 [9] Y.S. Kim, P. Rai, Y.T. Yu, Sensor. Actuator. B., 2013, 186, 633–639. [CrossRef], [Google Scholar], [Publisher]
[10] G. Kumar Naik, P. ManjariMishra, K. Parida, Chem. Eng. J., 2013, 229, 492–497. [CrossRef], [Google Scholar], [Publisher]
[11] M.N. Kamalasanan, S. Chandra, Thin Solid Film., 1996, 288, 112–115. [CrossRef], [Google Scholar], [Publisher]
[12] M. Wark, J. Tschirch, O. Bartels, D. Bahnemann, J. Rathousky, Micropor. Mesopor. Mat., 2005, 84, 247–253. [CrossRef], [Google Scholar], [Publisher]

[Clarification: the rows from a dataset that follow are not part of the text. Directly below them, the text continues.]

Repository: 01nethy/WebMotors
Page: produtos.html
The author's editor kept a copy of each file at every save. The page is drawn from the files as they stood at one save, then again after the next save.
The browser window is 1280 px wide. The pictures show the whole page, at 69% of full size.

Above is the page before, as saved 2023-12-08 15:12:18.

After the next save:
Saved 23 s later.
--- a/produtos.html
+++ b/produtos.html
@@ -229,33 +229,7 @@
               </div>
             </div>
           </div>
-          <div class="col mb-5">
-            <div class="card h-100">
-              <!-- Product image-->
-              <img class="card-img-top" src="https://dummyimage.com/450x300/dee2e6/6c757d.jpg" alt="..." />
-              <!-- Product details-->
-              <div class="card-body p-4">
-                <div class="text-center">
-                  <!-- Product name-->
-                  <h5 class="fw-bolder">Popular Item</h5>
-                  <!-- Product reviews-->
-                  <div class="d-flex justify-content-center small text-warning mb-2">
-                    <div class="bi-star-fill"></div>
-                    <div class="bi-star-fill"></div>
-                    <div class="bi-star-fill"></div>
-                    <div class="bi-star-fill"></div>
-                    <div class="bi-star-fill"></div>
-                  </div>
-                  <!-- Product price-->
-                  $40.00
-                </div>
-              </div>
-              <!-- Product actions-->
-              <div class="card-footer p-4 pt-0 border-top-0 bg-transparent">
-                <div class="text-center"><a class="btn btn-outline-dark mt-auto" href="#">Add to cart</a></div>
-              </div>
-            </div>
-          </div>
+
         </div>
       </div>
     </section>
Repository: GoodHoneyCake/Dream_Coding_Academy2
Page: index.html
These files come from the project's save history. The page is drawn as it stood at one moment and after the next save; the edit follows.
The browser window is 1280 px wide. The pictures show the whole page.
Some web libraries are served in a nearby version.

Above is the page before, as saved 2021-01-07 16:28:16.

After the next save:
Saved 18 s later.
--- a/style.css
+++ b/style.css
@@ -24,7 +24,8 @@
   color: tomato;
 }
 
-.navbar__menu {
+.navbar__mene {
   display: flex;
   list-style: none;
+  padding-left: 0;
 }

[13] M. Kruk, M. Jaroniec, Chem. Mater., 2001, 13, 3169–3183. [CrossRef], [Google Scholar], [Publisher]
[14] A. Nilchi, S. Rasouli Garmarodi, S. Janitabar Darzi, Sep Sci Technol., 2010, 45, 801–808. [CrossRef], [Google Scholar], [Publisher]
[15] A.M. Putz, A. Len, C. Ianasi, C. Savii, L. Almasy, Korean J. Chem. Eng., 2016, 33, 749–754. [CrossRef], [Google Scholar], [Publisher]
[16] C.C. Chen, H.J. Fan, C.Y. Jang, J.L. Jan, H.D. Lin, C. Lu, J. Photochem. Photobiol. B, 2006, 184, 147–154. [CrossRef], [Google Scholar], [Publisher]
[17] B. Gao, X. Luo, H. Fu, B. Lin, Y. Chen, Z. Gu, Mater. Res. Bull., 2013, 48, 587–594. [CrossRef], [Google Scholar], [Publisher]
[18] C.S. Lu, F.D. Mai, C.W. Wu, R.J. Wu, C.C. Chen, Dyes Pigm., 2008, 76, 706–713. [CrossRef], [Google Scholar], [Publisher]
[19] M. Pelaez, P. Falaras, V. Likodimos, K. OShea,  A.A.d. la Cruz, P.S.M. Dunlop, J.A. Byrne, D.D. Dionysiou, J. Mol. Catal. A Chem., 2016, 425, 183–189. [CrossRef], [Google Scholar], [Publisher]
[20] J. Yu, G. Dai, B. Huang, J. Phys. Chem. C, 2009, 113, 16394–16401. [CrossRef], [Google Scholar], [Publisher]
[21] Y. Tian, T. Tatsuma, J. Am. Chem. Soc., 2005, 127, 7632–7637. [CrossRef], [Google Scholar], [Publisher]
[22] E.M. Cuerda-Correa, M.F. Alexandre-Franco, C. Fernández-González, Water, 2020, 12, 102–153. [CrossRef], [Google Scholar], [Publisher]